### DATA EXTRACT
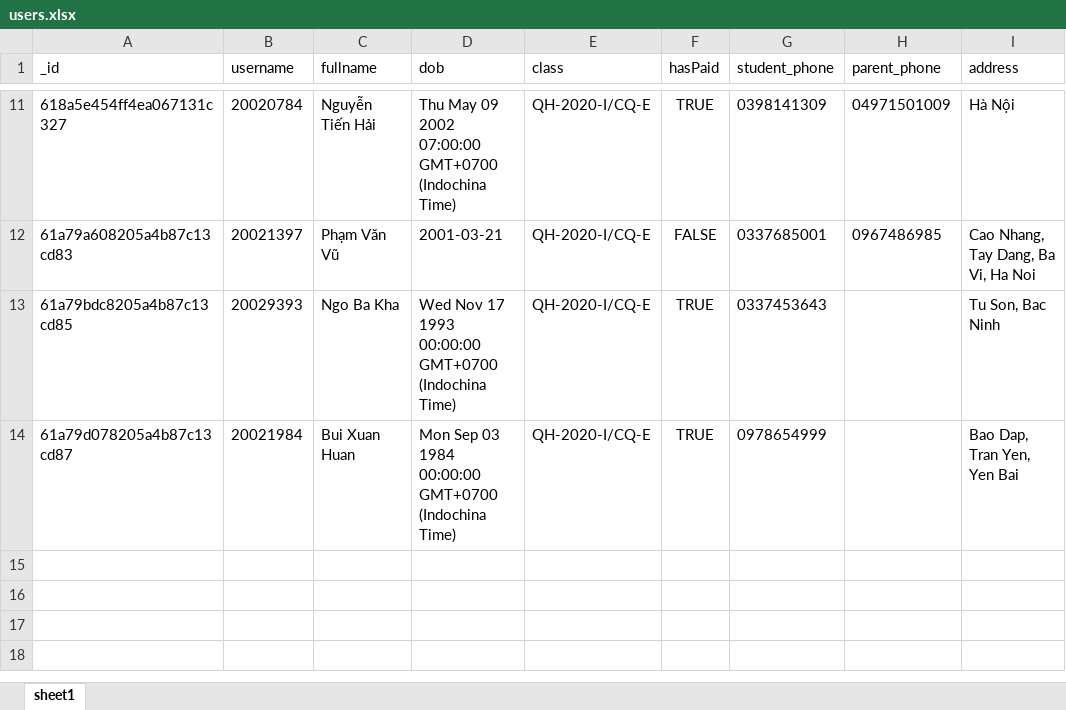
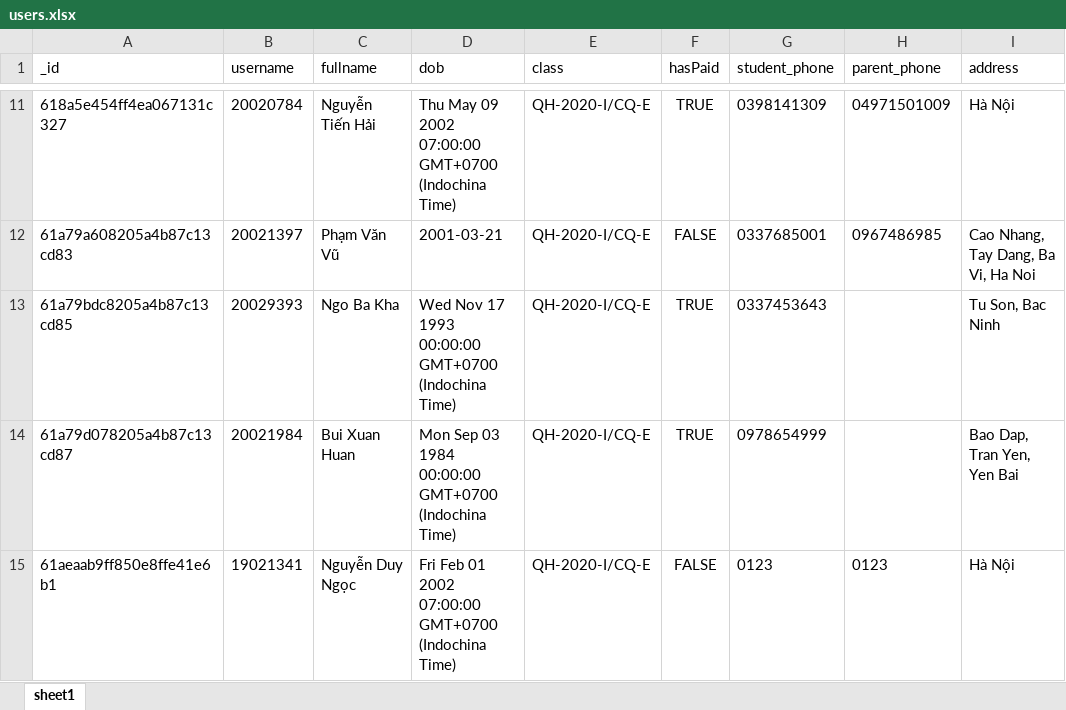
Before and after one commit to nooeen/ump-fe, an Excel workbook: public/users.xlsx, sheet sheet1, drawn as a sheet; only a part is shown, gaps mark what is left out; values as stored, in another font and other column widths than the file's, no borders; the diff names each change by its address in the sheet, - before the commit and + after, or states it on an @@ line.

```diff
--- a/public/users.xlsx (sheet sheet1)
+++ b/public/users.xlsx (sheet sheet1)
+row 15: 61aeaab9ff850e8ffe41e6b1 | 19021341 | Nguyễn Duy Ngọc | Fri Feb 01 2002 07:00:00 GMT+0700 (Indochina Time) | QH-2020-I/CQ-E | FALSE | 0123 | 0123 | Hà Nội
```
Also changed, not shown: 1 other file.
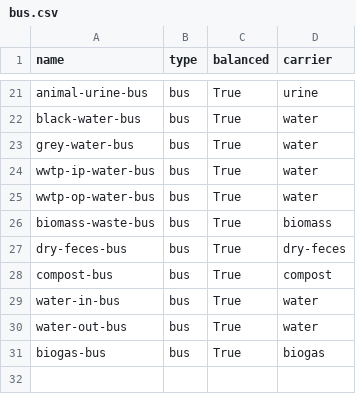
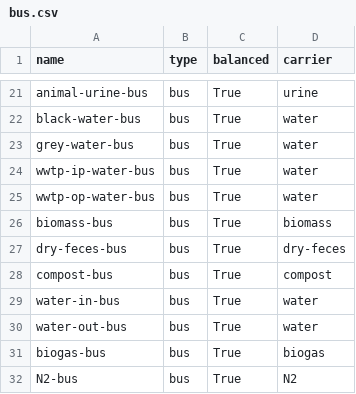
Before and after one commit to rl-institut/WEFEConfigurator, a CSV file: component_library/WIP_components/data/elements/bus.csv, drawn as a sheet; only a part is shown, gaps mark what is left out.

Commit message:
Update bus.csv in WIP_components to include toilets, water, and wastewater treatment

```diff
--- a/component_library/WIP_components/data/elements/bus.csv
+++ b/component_library/WIP_components/data/elements/bus.csv
@@ -25,3 +25,3 @@ wwtp-ip-water-bus;bus;True;water
 wwtp-op-water-bus;bus;True;water
-biomass-waste-bus;bus;True;biomass
+biomass-bus;bus;True;biomass
 dry-feces-bus;bus;True;dry-feces
@@ -31 +31,2 @@ water-out-bus;bus;True;water
 biogas-bus;bus;True;biogas
+N2-bus;bus;True;N2
```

### WHAT IS REQUIRED
Lines holding "True" in the material above are to be reported.

### REPLY TO THE TASK
@@ -25,3 +25,3 @@ wwtp-ip-water-bus;bus;True;water
 wwtp-op-water-bus;bus;True;water
-biomass-waste-bus;bus;True;biomass
+biomass-bus;bus;True;biomass
 dry-feces-bus;bus;True;dry-feces
@@ -31 +31,2 @@ water-out-bus;bus;True;water
 biogas-bus;bus;True;biogas
+N2-bus;bus;True;N2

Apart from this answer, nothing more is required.